▸ TASK OBJECTIVE:
Only the lines of the data holding the string "system" need to be returned.

***** STUDY MATERIAL

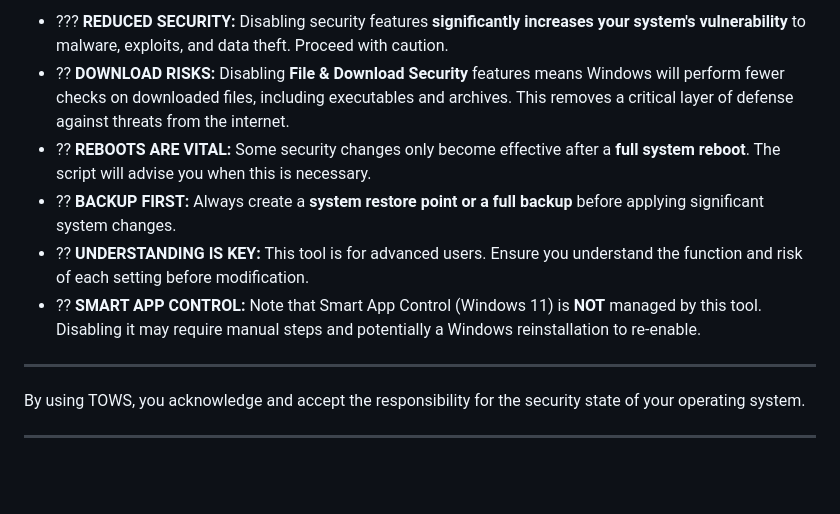
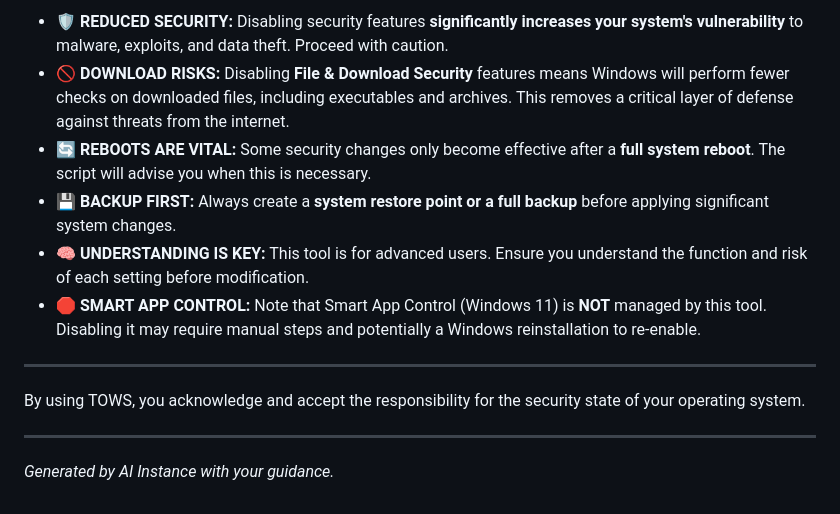
Before and after one commit to QuantumNook/Turn-Windows-Security-Off, a Markdown page: README.md, the part around one of its changes. Drawn GitHub-style; blank space fills up the shorter version.

```diff
--- a/README.md
+++ b/README.md
@@ -54,13 +54,15 @@ Click **"Generate"**. This will produce a special script package designed to **r
 
-*   ??? **REDUCED SECURITY:** Disabling security features **significantly increases your system's vulnerability** to malware, exploits, and data theft. Proceed with caution.
-*   ?? **DOWNLOAD RISKS:** Disabling **File & Download Security** features means Windows will perform fewer checks on downloaded files, including executables and archives. This removes a critical layer of defense against threats from the internet.
-*   ?? **REBOOTS ARE VITAL:** Some security changes only become effective after a **full system reboot**. The script will advise you when this is necessary.
-*   ?? **BACKUP FIRST:** Always create a **system restore point or a full backup** before applying significant system changes.
-*   ?? **UNDERSTANDING IS KEY:** This tool is for advanced users. Ensure you understand the function and risk of each setting before modification.
-*   ?? **SMART APP CONTROL:** Note that Smart App Control (Windows 11) is **NOT** managed by this tool. Disabling it may require manual steps and potentially a Windows reinstallation to re-enable.
+*   🛡️ **REDUCED SECURITY:** Disabling security features **significantly increases your system's vulnerability** to malware, exploits, and data theft. Proceed with caution.
+*   🚫 **DOWNLOAD RISKS:** Disabling **File & Download Security** features means Windows will perform fewer checks on downloaded files, including executables and archives. This removes a critical layer of defense against threats from the internet.
+*   🔄 **REBOOTS ARE VITAL:** Some security changes only become effective after a **full system reboot**. The script will advise you when this is necessary.
+*   💾 **BACKUP FIRST:** Always create a **system restore point or a full backup** before applying significant system changes.
+*   🧠 **UNDERSTANDING IS KEY:** This tool is for advanced users. Ensure you understand the function and risk of each setting before modification.
+*   🛑 **SMART APP CONTROL:** Note that Smart App Control (Windows 11) is **NOT** managed by this tool. Disabling it may require manual steps and potentially a Windows reinstallation to re-enable.
 
 ---
 
 By using TOWS, you acknowledge and accept the responsibility for the security state of your operating system.
 
 ---
+
+*Generated by AI Instance with your guidance.*
```
Also changed, not shown: other parts of README.md (+26 -26 lines).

**********

▸ ANSWER TO THE EXERCISE:
-*   ??? **REDUCED SECURITY:** Disabling security features **significantly increases your system's vulnerability** to malware, exploits, and data theft. Proceed with caution.
-*   ?? **REBOOTS ARE VITAL:** Some security changes only become effective after a **full system reboot**. The script will advise you when this is necessary.
-*   ?? **BACKUP FIRST:** Always create a **system restore point or a full backup** before applying significant system changes.
+*   🛡️ **REDUCED SECURITY:** Disabling security features **significantly increases your system's vulnerability** to malware, exploits, and data theft. Proceed with caution.
+*   🔄 **REBOOTS ARE VITAL:** Some security changes only become effective after a **full system reboot**. The script will advise you when this is necessary.
+*   💾 **BACKUP FIRST:** Always create a **system restore point or a full backup** before applying significant system changes.
 By using TOWS, you acknowledge and accept the responsibility for the security state of your operating system.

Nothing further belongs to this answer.